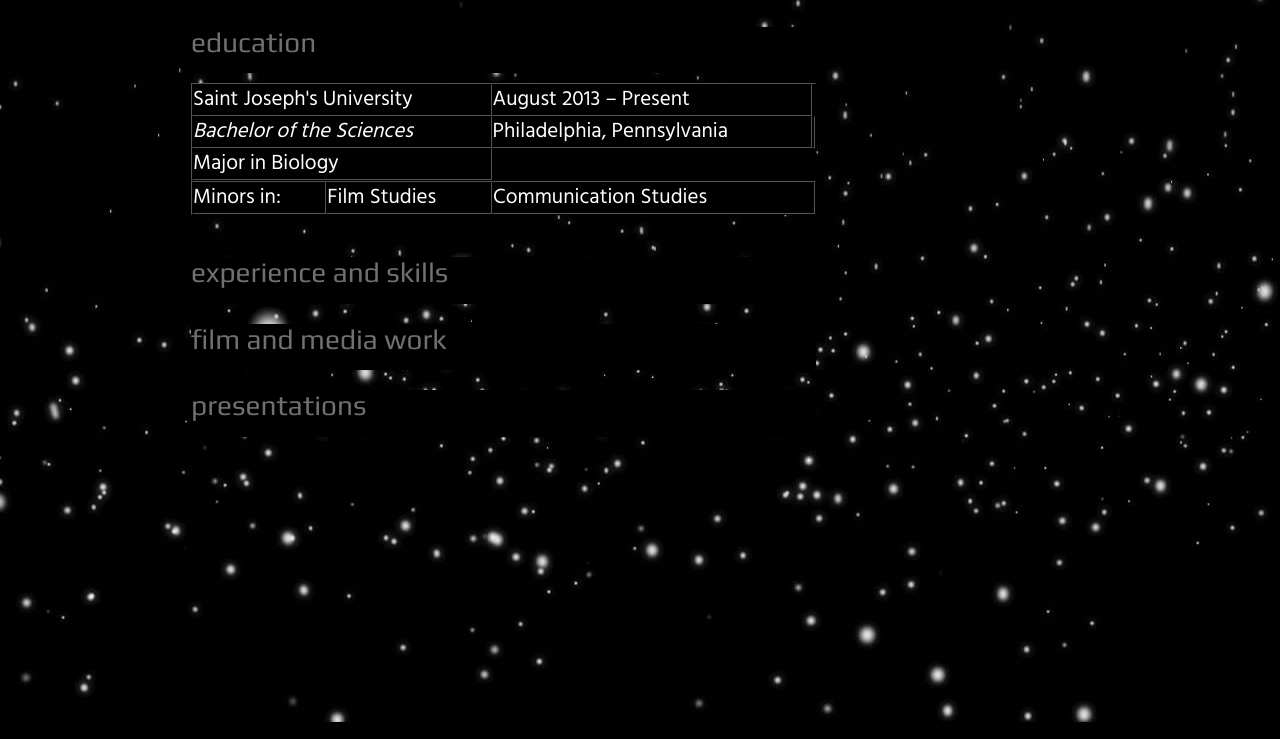
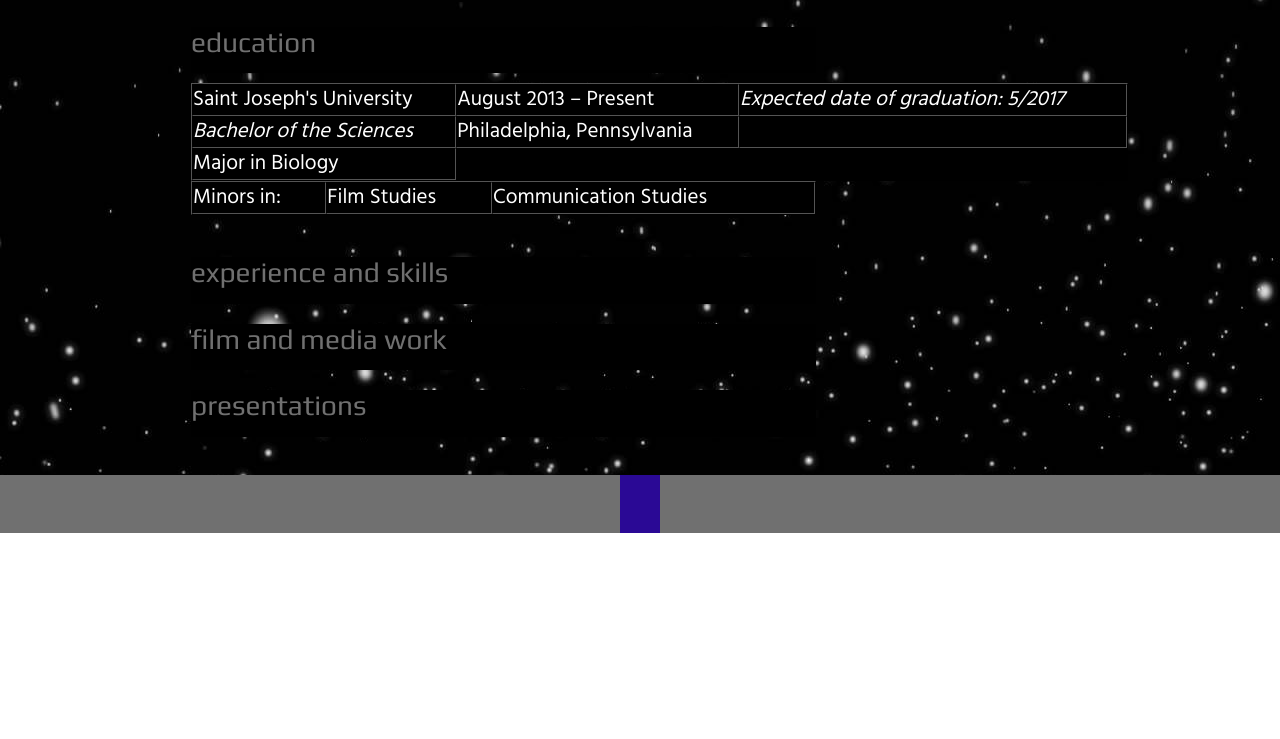
Before and after one commit to asparacio/asparacio.github.io, a plain HTML site: page final_project/resumé.html in a window 1280 px wide. Shown: the part 358-1097 px from the top of the page. After the commit the page ends 891 px from the top, so only its background shows below. Drawn offline with nearby package versions, Linux system fonts and the light colour scheme; a web font is replaced by a local one.

Commit message:
Tweaked background image on index page, added background image to landing page for consistency
Find out how to make webpage universal from laptop screen to desktop
screen

```diff
--- a/final_project/css/style.css
+++ b/final_project/css/style.css
@@ -33,12 +33,17 @@ h1{
 }
 
 
-#namespace{
+/*#namespace{
   background-color: #000000;
+}*/
+
+#backgroundimagespace{
+    height: 2.0em;
 }
 
-#backgroundimagespace{
-    height: 28.5em;
+#bottombar{
+  position: relative;
+  padding-top: 26.5em;
 }
 
 #name{
@@ -64,6 +69,7 @@ h1{
   padding-top: 2.5%;
   padding-bottom: 0;
   color: #707070;
+  background-color: #000000;
   font-family: "Quicksand", monospace;
   font-size: 200%;
   font-weight: bold;
@@ -81,6 +87,7 @@ h1{
 }
 
 #entersite{
+  padding-top: -50%;
   padding-bottom: 22%;
   font-family: "Khula", sans-serif;
   font-size: 2.0em;
@@ -166,6 +173,8 @@ a:hover{
 }
 
 #resumetable{
+  width: 150%;
+  text-align: left;
   font-family:"Hind", sans-serif;
   font-size: 1.5em;
   color: #FFFFFF;
@@ -177,3 +186,7 @@ a:hover{
 #resumetables{
   padding-bottom: 3.5%;
 }
+
+td{
+
+}
--- a/final_project/resumé.html
+++ b/final_project/resumé.html
@@ -54,10 +54,11 @@
   <div class="col-md-8 col-sm-8 col-md-offset-1 col-sm-offset-1">
     <h2 id="pagesubtitle"> education</h2>
     <div id="resumetables">
-        <table id="resumetable" border="1" style="width:100%">
+        <table id="resumetable" border="1">
           <tr>
             <td><a href="https://www.sju.edu">Saint Joseph's University</a></td>
             <td> August 2013 – Present </td>
+            <td><em> Expected date of graduation: 5/2017</em></td>
           </tr>
           <tr>
             <td>
@@ -79,11 +80,11 @@
             </table>
             </td>
           </tr>
-
         </table>
       </div>
 
     <h2 id="pagesubtitle">experience and skills</h2>
+
     <h2 id="pagesubtitle">film and media work</h2>
     <h2 id="pagesubtitle">presentations</h2>
   </div>
```
Also changed, not shown: final_project/index.html (+7 -6 lines), final_project/landingpage.html (+8 -0 lines).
________________________
*What you have to do*
Word for word and without any pictures, return all of the lines above.

*Task result*
Before and after one commit to asparacio/asparacio.github.io, a plain HTML site: page final_project/resumé.html in a window 1280 px wide. Shown: the part 358-1097 px from the top of the page. After the commit the page ends 891 px from the top, so only its background shows below. Drawn offline with nearby package versions, Linux system fonts and the light colour scheme; a web font is replaced by a local one.

Commit message:
Tweaked background image on index page, added background image to landing page for consistency
Find out how to make webpage universal from laptop screen to desktop
screen

```diff
--- a/final_project/css/style.css
+++ b/final_project/css/style.css
@@ -33,12 +33,17 @@ h1{
 }
 
 
-#namespace{
+/*#namespace{
   background-color: #000000;
+}*/
+
+#backgroundimagespace{
+    height: 2.0em;
 }
 
-#backgroundimagespace{
-    height: 28.5em;
+#bottombar{
+  position: relative;
+  padding-top: 26.5em;
 }
 
 #name{
@@ -64,6 +69,7 @@ h1{
   padding-top: 2.5%;
   padding-bottom: 0;
   color: #707070;
+  background-color: #000000;
   font-family: "Quicksand", monospace;
   font-size: 200%;
   font-weight: bold;
@@ -81,6 +87,7 @@ h1{
 }
 
 #entersite{
+  padding-top: -50%;
   padding-bottom: 22%;
   font-family: "Khula", sans-serif;
   font-size: 2.0em;
@@ -166,6 +173,8 @@ a:hover{
 }
 
 #resumetable{
+  width: 150%;
+  text-align: left;
   font-family:"Hind", sans-serif;
   font-size: 1.5em;
   color: #FFFFFF;
@@ -177,3 +186,7 @@ a:hover{
 #resumetables{
   padding-bottom: 3.5%;
 }
+
+td{
+
+}
--- a/final_project/resumé.html
+++ b/final_project/resumé.html
@@ -54,10 +54,11 @@
   <div class="col-md-8 col-sm-8 col-md-offset-1 col-sm-offset-1">
     <h2 id="pagesubtitle"> education</h2>
     <div id="resumetables">
-        <table id="resumetable" border="1" style="width:100%">
+        <table id="resumetable" border="1">
           <tr>
             <td><a href="https://www.sju.edu">Saint Joseph's University</a></td>
             <td> August 2013 – Present </td>
+            <td><em> Expected date of graduation: 5/2017</em></td>
           </tr>
           <tr>
             <td>
@@ -79,11 +80,11 @@
             </table>
             </td>
           </tr>
-
         </table>
       </div>
 
     <h2 id="pagesubtitle">experience and skills</h2>
+
     <h2 id="pagesubtitle">film and media work</h2>
     <h2 id="pagesubtitle">presentations</h2>
   </div>
```
Also changed, not shown: final_project/index.html (+7 -6 lines), final_project/landingpage.html (+8 -0 lines).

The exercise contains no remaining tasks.